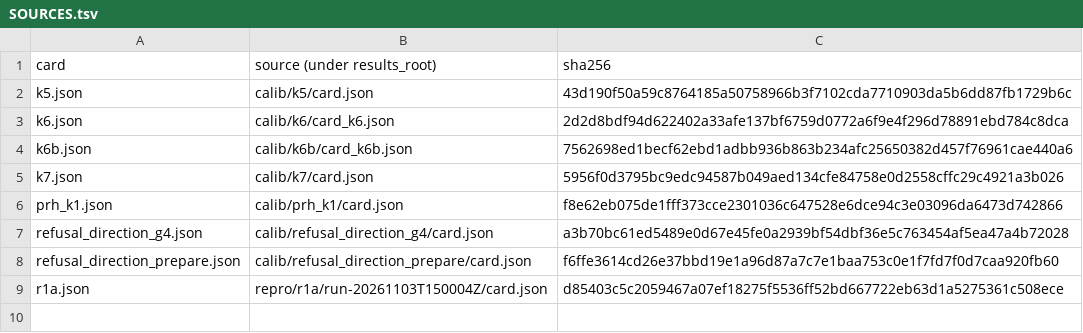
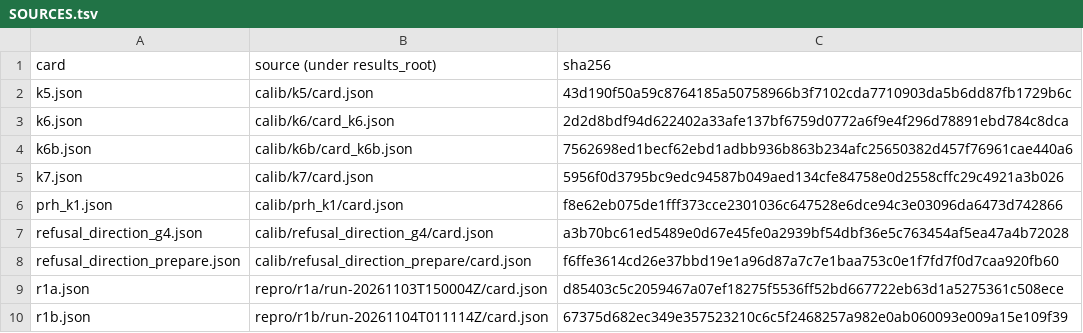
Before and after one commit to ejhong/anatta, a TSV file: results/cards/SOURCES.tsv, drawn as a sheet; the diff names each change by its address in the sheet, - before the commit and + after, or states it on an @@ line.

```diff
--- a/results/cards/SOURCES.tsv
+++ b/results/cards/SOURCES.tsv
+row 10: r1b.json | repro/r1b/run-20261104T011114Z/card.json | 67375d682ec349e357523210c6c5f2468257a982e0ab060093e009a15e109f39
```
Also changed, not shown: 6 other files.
==
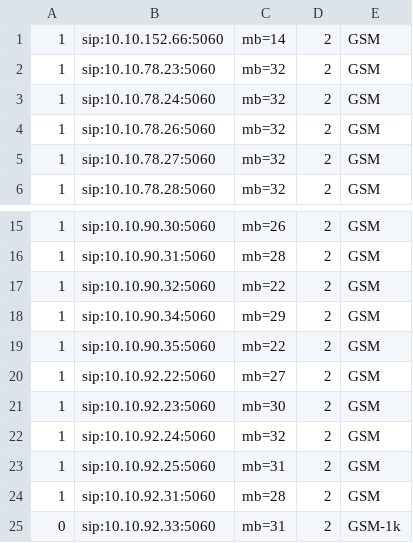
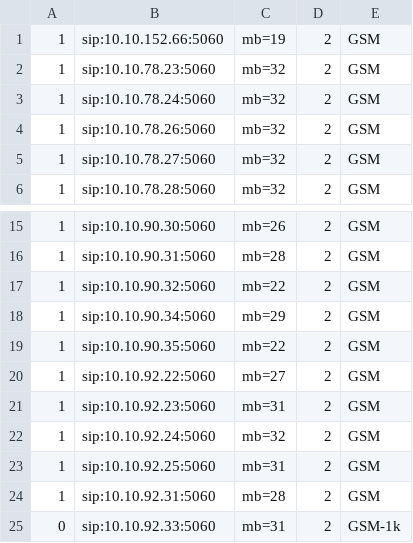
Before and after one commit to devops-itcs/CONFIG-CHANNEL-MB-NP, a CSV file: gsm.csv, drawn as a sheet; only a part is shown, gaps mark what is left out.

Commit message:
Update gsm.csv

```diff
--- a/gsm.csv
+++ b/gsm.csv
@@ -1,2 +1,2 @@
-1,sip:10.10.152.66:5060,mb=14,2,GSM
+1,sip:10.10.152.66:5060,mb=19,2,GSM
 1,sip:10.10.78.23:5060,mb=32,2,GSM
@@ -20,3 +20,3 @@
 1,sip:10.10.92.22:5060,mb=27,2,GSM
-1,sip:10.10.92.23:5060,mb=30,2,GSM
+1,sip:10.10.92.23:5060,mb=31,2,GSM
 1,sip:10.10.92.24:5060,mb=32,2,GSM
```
==
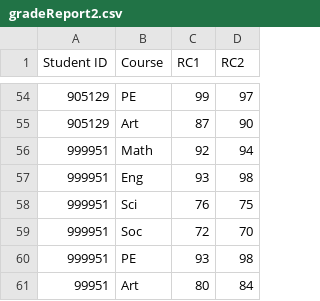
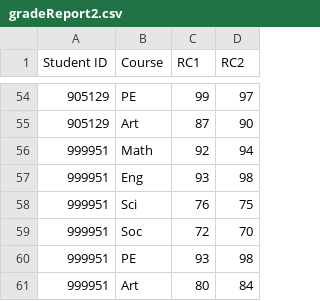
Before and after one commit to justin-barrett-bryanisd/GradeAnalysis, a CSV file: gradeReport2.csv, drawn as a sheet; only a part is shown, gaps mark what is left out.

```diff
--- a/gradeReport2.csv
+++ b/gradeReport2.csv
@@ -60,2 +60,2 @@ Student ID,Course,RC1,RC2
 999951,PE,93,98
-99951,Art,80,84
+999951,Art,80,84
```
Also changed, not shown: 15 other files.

• _WORK TASK_: Search the entries for the word "left" and gather every line where it appears.

• _RESPONSE TO THIS EXERCISE_:
Before and after one commit to devops-itcs/CONFIG-CHANNEL-MB-NP, a CSV file: gsm.csv, drawn as a sheet; only a part is shown, gaps mark what is left out.
Before and after one commit to justin-barrett-bryanisd/GradeAnalysis, a CSV file: gradeReport2.csv, drawn as a sheet; only a part is shown, gaps mark what is left out.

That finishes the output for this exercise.